regulators for violations involving credit card add-on products.
Express spokeswoman Marina Norville said the subsidiaries have
discontinued the programs involved in the violations, which she said
company officials self-corrected while negotiating the settlements. Most
customers affected have already received refunds, the company said.
"We want the same thing the regulators want: To be completely honest, fair and transparent with our customers," said Norville.
said deceptive marketing violations began in 2000 and continued through
2012. They involved such programs as Account Protector, an add-on
offering that led some consumers to believe their minimum monthly
payment would be cancelled if they experienced financial hardship due to
unemployment, disability or other major life event.
benefit payment was limited to 2.5% of a consumer's outstanding balance,
up to $500. In many cases, that amount was less than the minimum
payment due, regulators said. Consumers were falsely led to believe the
protection would last up to 24 months. And they were told there would be
no fee if the account balance was paid in full each month - but weren't
told the balance had to be paid before their regular payment due date.
American Express subidiaries used telemarketing sales calls in Spanish
to market a "Lost Wallet" protection program to Puerto Rico consumers.
But the marketing sales scripts varied, and material sent to the
consumers was written in English. As a result, the consumers weren't
adequately alerted to the steps needed to receive full benefits.
also said the American Express subsidiaries engaged in unfair billing
and other illegal practices involving the company's identity protection
add-on products. These offerings included a service to monitor
cardholders' credit information. and require written authorization from
But consumers were immediately charged add-on fees even
before they submitted the necessary authorization, regulators said. An

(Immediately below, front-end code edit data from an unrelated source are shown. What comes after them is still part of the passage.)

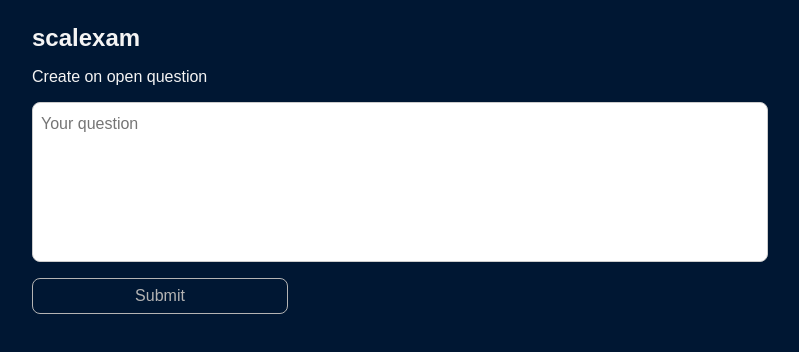
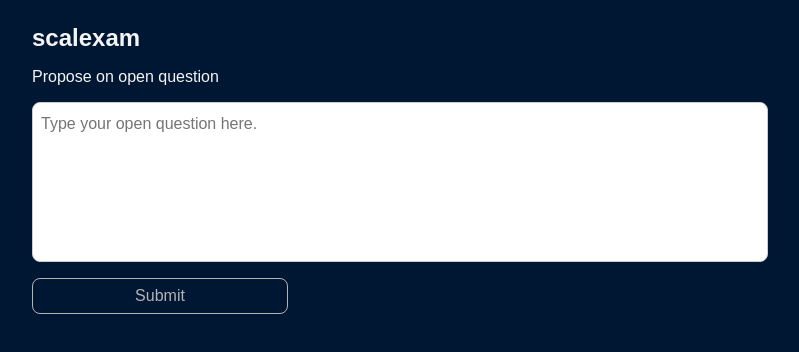
Before and after one commit to Robert-Nickel/lightbulb-learning, a Svelte app in the folder learner-frontend/: page / in a window 1280 px wide. Shown: the top 352 px of the page, without its empty margins (240-1039 px from the left). Built offline with nearby package versions, Linux system fonts and the light colour scheme.

Commit message:
Pushed the validation logic into the TextInput component, to make the interface to its parent smaller.

```diff
--- a/learner-frontend/src/ProposeOpenQuestion.svelte
+++ b/learner-frontend/src/ProposeOpenQuestion.svelte
@@ -2,34 +2,22 @@
     import { createEventDispatcher } from "svelte";
     import TextInput from "./TextInput.svelte";
     import SubmitButton from "./SubmitButton.svelte";
-    let openQuestionText;
-    let validationError = "initial";
-    $: submitButtonDisabled = validationError != "";
 
+    let openQuestionProposal;
+    let submitButtonEnabled;
     const dispatch = createEventDispatcher();
 
     function submitQuestion() {
         dispatch("openQuestionProposed", {
-            text: openQuestionText,
+            text: openQuestionProposal,
         });
-    }
-
-    function isOpenQuestionTextValid() {
-        return openQuestionText.length > 0;
-    }
-
-    function showValidationErrorIfRequired() {
-        validationError = isOpenQuestionTextValid()
-            ? ""
-            : "You have to enter some text.";
     }
 </script>
 
 <TextInput
-    placeholder="Your question"
-    label="Create on open question"
-    bind:textInput={openQuestionText}
-    {validationError}
-    on:textInputChanged={showValidationErrorIfRequired}
+    placeholder="Type your open question here."
+    label="Propose on open question"
+    bind:value={openQuestionProposal}
+    bind:valid={submitButtonEnabled}
 />
-<SubmitButton on:buttonClicked={submitQuestion} disabled={submitButtonDisabled}/>
+<SubmitButton on:buttonClicked={submitQuestion} enabled={submitButtonEnabled} />
--- a/learner-frontend/src/SubmitButton.svelte
+++ b/learner-frontend/src/SubmitButton.svelte
@@ -2,20 +2,16 @@
     import { createEventDispatcher } from "svelte";
     const dispatch = createEventDispatcher();
 
-    export let value = "Submit";
-    export let disabled = false;
+    let value = "Submit";
+    export let enabled = true;
 </script>
 
-{#if disabled}
-    <input
-        type="button"
-        on:click={(e) => dispatch("buttonClicked")}
-        {value}
-        disabled
-    />
-{:else}
-    <input type="button" on:click={(e) => dispatch("buttonClicked")} {value} />
-{/if}
+<input
+    type="button"
+    on:click={(e) => dispatch("buttonClicked")}
+    {value}
+    disabled={!enabled || undefined}
+/>
 
 <style>
     input {
--- a/learner-frontend/src/TextInput.svelte
+++ b/learner-frontend/src/TextInput.svelte
@@ -1,17 +1,29 @@
 <script lang="ts">
     export let placeholder = "";
-    export let maxlength = 500;
     export let label = "";
-    export let textInput = "";
-    export let validationError = "";
+    export let value = "";
+    export let valid = false;
+    let maxlength = 500;
 
-    import { createEventDispatcher } from "svelte";
-    const dispatch = createEventDispatcher();
+    let validationError = "initial";
 
+    function showValidationErrorIfRequired() {
+        valid = checkValidity();
+        validationError = valid ? "" : "You have to enter some text.";
+    }
+
+    function checkValidity() {
+        return value.length > 0;
+    }
 </script>
 
 <p>{label}</p>
-<textarea {placeholder} {maxlength} bind:value={textInput} on:keyup="{e => dispatch('textInputChanged')}" />
+<textarea
+    {placeholder}
+    {maxlength}
+    bind:value
+    on:keyup={showValidationErrorIfRequired}
+/>
 {#if validationError != "" && validationError != "initial"}
     <p>{validationError}</p>
 {/if}
```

estimated 85% of the customers who enrolled paid the full fee, sometimes
for several years, without receiving all of the promised benefits.